** Data under study follows **

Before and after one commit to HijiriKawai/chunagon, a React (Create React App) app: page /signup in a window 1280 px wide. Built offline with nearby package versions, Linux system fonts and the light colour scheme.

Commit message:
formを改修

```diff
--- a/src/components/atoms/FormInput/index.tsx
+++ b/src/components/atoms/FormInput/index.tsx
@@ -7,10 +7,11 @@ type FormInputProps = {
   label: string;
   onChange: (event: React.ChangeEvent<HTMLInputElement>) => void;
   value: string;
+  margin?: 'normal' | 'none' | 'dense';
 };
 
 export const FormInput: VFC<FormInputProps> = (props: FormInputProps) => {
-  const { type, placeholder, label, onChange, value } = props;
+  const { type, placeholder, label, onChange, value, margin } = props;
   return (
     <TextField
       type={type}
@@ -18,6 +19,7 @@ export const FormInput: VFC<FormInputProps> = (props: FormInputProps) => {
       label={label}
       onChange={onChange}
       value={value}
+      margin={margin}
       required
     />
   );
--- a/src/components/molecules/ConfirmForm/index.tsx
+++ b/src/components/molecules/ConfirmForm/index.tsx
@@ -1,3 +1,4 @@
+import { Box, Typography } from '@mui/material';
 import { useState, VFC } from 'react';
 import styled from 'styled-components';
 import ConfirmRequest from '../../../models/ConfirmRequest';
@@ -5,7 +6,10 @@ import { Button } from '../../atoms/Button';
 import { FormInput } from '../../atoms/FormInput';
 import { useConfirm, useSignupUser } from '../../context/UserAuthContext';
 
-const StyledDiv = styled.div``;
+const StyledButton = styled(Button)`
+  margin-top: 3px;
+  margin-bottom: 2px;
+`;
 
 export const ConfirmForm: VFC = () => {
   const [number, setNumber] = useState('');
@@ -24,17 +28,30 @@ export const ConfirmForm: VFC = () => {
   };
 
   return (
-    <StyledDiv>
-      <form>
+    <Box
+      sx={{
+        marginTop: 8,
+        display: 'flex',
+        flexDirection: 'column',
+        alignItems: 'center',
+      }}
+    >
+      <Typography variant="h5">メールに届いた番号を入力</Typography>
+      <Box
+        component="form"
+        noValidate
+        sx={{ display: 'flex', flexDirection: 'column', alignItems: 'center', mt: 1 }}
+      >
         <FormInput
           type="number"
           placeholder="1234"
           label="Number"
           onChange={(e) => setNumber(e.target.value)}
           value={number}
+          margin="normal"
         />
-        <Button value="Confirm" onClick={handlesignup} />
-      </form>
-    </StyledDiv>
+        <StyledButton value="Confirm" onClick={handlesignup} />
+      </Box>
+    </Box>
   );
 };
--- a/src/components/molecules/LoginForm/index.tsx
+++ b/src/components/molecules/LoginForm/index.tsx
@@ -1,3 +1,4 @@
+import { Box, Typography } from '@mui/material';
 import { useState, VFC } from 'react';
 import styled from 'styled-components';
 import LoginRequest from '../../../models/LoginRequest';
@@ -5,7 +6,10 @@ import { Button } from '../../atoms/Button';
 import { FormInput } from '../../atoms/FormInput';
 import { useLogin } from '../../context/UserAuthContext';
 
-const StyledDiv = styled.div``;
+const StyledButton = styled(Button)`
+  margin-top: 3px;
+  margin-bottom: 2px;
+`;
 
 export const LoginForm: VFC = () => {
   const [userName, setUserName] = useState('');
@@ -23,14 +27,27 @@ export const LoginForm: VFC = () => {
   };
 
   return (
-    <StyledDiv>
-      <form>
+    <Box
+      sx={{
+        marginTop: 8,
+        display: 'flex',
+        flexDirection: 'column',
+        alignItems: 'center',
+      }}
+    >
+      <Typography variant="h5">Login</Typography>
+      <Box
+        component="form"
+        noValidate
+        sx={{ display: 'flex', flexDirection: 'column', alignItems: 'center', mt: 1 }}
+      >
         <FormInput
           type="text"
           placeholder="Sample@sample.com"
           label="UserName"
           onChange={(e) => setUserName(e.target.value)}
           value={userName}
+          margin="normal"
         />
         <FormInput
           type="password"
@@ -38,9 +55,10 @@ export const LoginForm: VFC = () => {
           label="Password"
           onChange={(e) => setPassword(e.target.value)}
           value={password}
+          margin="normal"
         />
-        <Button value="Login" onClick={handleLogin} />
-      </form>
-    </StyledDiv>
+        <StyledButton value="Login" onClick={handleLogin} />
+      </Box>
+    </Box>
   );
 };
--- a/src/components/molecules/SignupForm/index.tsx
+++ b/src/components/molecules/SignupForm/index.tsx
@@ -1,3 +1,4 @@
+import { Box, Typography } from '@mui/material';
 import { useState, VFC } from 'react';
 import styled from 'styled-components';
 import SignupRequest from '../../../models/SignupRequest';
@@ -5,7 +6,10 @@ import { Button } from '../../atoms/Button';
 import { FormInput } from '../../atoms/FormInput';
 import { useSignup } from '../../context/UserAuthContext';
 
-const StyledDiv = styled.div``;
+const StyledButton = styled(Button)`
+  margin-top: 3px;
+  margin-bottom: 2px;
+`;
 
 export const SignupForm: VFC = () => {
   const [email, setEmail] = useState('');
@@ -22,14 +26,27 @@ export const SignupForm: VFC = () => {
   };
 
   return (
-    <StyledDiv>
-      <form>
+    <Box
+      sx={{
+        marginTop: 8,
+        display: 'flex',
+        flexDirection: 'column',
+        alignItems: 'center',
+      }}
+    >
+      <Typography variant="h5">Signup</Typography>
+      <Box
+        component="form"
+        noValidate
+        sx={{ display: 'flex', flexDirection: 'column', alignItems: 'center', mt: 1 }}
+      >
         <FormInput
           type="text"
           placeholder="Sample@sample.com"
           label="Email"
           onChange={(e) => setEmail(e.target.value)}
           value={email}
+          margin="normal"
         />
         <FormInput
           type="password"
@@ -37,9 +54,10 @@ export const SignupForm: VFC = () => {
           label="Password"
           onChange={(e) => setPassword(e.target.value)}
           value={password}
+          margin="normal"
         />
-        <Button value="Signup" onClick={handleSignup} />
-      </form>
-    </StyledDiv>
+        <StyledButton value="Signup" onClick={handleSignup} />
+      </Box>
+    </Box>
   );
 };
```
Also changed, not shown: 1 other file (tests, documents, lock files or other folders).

** End of Data under study **

Task brief
Write out every entry verbatim.

Response to the task
Before and after one commit to HijiriKawai/chunagon, a React (Create React App) app: page /signup in a window 1280 px wide. Built offline with nearby package versions, Linux system fonts and the light colour scheme.

Commit message:
formを改修

```diff
--- a/src/components/atoms/FormInput/index.tsx
+++ b/src/components/atoms/FormInput/index.tsx
@@ -7,10 +7,11 @@ type FormInputProps = {
   label: string;
   onChange: (event: React.ChangeEvent<HTMLInputElement>) => void;
   value: string;
+  margin?: 'normal' | 'none' | 'dense';
 };
 
 export const FormInput: VFC<FormInputProps> = (props: FormInputProps) => {
-  const { type, placeholder, label, onChange, value } = props;
+  const { type, placeholder, label, onChange, value, margin } = props;
   return (
     <TextField
       type={type}
@@ -18,6 +19,7 @@ export const FormInput: VFC<FormInputProps> = (props: FormInputProps) => {
       label={label}
       onChange={onChange}
       value={value}
+      margin={margin}
       required
     />
   );
--- a/src/components/molecules/ConfirmForm/index.tsx
+++ b/src/components/molecules/ConfirmForm/index.tsx
@@ -1,3 +1,4 @@
+import { Box, Typography } from '@mui/material';
 import { useState, VFC } from 'react';
 import styled from 'styled-components';
 import ConfirmRequest from '../../../models/ConfirmRequest';
@@ -5,7 +6,10 @@ import { Button } from '../../atoms/Button';
 import { FormInput } from '../../atoms/FormInput';
 import { useConfirm, useSignupUser } from '../../context/UserAuthContext';
 
-const StyledDiv = styled.div``;
+const StyledButton = styled(Button)`
+  margin-top: 3px;
+  margin-bottom: 2px;
+`;
 
 export const ConfirmForm: VFC = () => {
   const [number, setNumber] = useState('');
@@ -24,17 +28,30 @@ export const ConfirmForm: VFC = () => {
   };
 
   return (
-    <StyledDiv>
-      <form>
+    <Box
+      sx={{
+        marginTop: 8,
+        display: 'flex',
+        flexDirection: 'column',
+        alignItems: 'center',
+      }}
+    >
+      <Typography variant="h5">メールに届いた番号を入力</Typography>
+      <Box
+        component="form"
+        noValidate
+        sx={{ display: 'flex', flexDirection: 'column', alignItems: 'center', mt: 1 }}
+      >
         <FormInput
           type="number"
           placeholder="1234"
           label="Number"
           onChange={(e) => setNumber(e.target.value)}
           value={number}
+          margin="normal"
         />
-        <Button value="Confirm" onClick={handlesignup} />
-      </form>
-    </StyledDiv>
+        <StyledButton value="Confirm" onClick={handlesignup} />
+      </Box>
+    </Box>
   );
 };
--- a/src/components/molecules/LoginForm/index.tsx
+++ b/src/components/molecules/LoginForm/index.tsx
@@ -1,3 +1,4 @@
+import { Box, Typography } from '@mui/material';
 import { useState, VFC } from 'react';
 import styled from 'styled-components';
 import LoginRequest from '../../../models/LoginRequest';
@@ -5,7 +6,10 @@ import { Button } from '../../atoms/Button';
 import { FormInput } from '../../atoms/FormInput';
 import { useLogin } from '../../context/UserAuthContext';
 
-const StyledDiv = styled.div``;
+const StyledButton = styled(Button)`
+  margin-top: 3px;
+  margin-bottom: 2px;
+`;
 
 export const LoginForm: VFC = () => {
   const [userName, setUserName] = useState('');
@@ -23,14 +27,27 @@ export const LoginForm: VFC = () => {
   };
 
   return (
-    <StyledDiv>
-      <form>
+    <Box
+      sx={{
+        marginTop: 8,
+        display: 'flex',
+        flexDirection: 'column',
+        alignItems: 'center',
+      }}
+    >
+      <Typography variant="h5">Login</Typography>
+      <Box
+        component="form"
+        noValidate
+        sx={{ display: 'flex', flexDirection: 'column', alignItems: 'center', mt: 1 }}
+      >
         <FormInput
           type="text"
           placeholder="Sample@sample.com"
           label="UserName"
           onChange={(e) => setUserName(e.target.value)}
           value={userName}
+          margin="normal"
         />
         <FormInput
           type="password"
@@ -38,9 +55,10 @@ export const LoginForm: VFC = () => {
           label="Password"
           onChange={(e) => setPassword(e.target.value)}
           value={password}
+          margin="normal"
         />
-        <Button value="Login" onClick={handleLogin} />
-      </form>
-    </StyledDiv>
+        <StyledButton value="Login" onClick={handleLogin} />
+      </Box>
+    </Box>
   );
 };
--- a/src/components/molecules/SignupForm/index.tsx
+++ b/src/components/molecules/SignupForm/index.tsx
@@ -1,3 +1,4 @@
+import { Box, Typography } from '@mui/material';
 import { useState, VFC } from 'react';
 import styled from 'styled-components';
 import SignupRequest from '../../../models/SignupRequest';
@@ -5,7 +6,10 @@ import { Button } from '../../atoms/Button';
 import { FormInput } from '../../atoms/FormInput';
 import { useSignup } from '../../context/UserAuthContext';
 
-const StyledDiv = styled.div``;
+const StyledButton = styled(Button)`
+  margin-top: 3px;
+  margin-bottom: 2px;
+`;
 
 export const SignupForm: VFC = () => {
   const [email, setEmail] = useState('');
@@ -22,14 +26,27 @@ export const SignupForm: VFC = () => {
   };
 
   return (
-    <StyledDiv>
-      <form>
+    <Box
+      sx={{
+        marginTop: 8,
+        display: 'flex',
+        flexDirection: 'column',
+        alignItems: 'center',
+      }}
+    >
+      <Typography variant="h5">Signup</Typography>
+      <Box
+        component="form"
+        noValidate
+        sx={{ display: 'flex', flexDirection: 'column', alignItems: 'center', mt: 1 }}
+      >
         <FormInput
           type="text"
           placeholder="Sample@sample.com"
           label="Email"
           onChange={(e) => setEmail(e.target.value)}
           value={email}
+          margin="normal"
         />
         <FormInput
           type="password"
@@ -37,9 +54,10 @@ export const SignupForm: VFC = () => {
           label="Password"
           onChange={(e) => setPassword(e.target.value)}
           value={password}
+          margin="normal"
         />
-        <Button value="Signup" onClick={handleSignup} />
-      </form>
-    </StyledDiv>
+        <StyledButton value="Signup" onClick={handleSignup} />
+      </Box>
+    </Box>
   );
 };
```
Also changed, not shown: 1 other file (tests, documents, lock files or other folders).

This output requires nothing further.